■ **Your objective**
Where a line holds the word "passion", count it, then give only the total for the entries below.

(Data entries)
========================
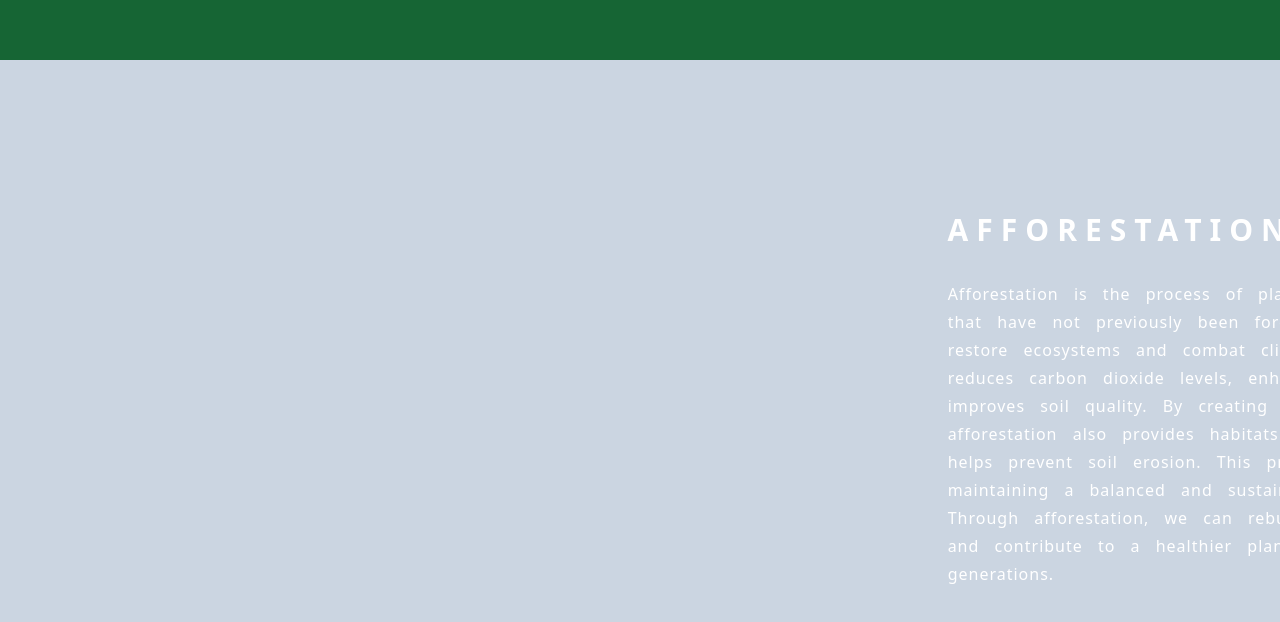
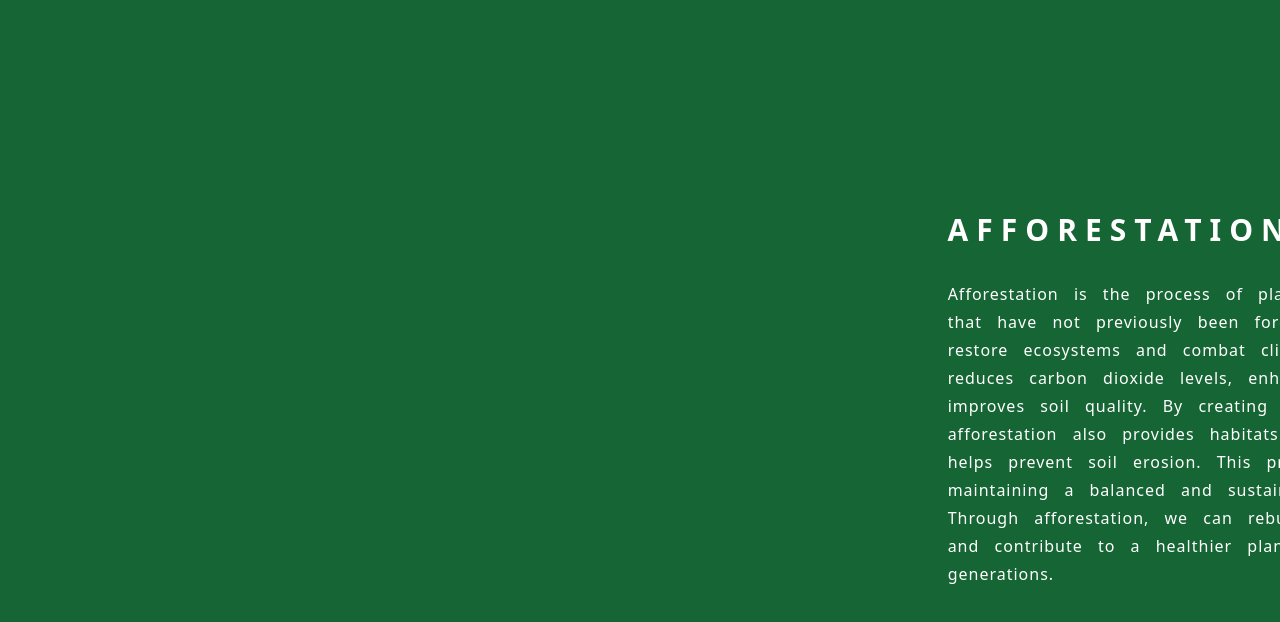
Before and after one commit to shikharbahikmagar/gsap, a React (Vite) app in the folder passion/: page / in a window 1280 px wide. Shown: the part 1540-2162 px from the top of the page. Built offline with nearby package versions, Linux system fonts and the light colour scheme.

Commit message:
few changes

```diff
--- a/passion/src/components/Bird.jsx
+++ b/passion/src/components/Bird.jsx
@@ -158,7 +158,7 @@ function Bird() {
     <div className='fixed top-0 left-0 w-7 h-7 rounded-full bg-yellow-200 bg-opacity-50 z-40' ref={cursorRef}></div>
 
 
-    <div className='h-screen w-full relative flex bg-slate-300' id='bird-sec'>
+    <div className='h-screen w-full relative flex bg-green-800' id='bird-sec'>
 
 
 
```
========================
■ **Expected answer**
3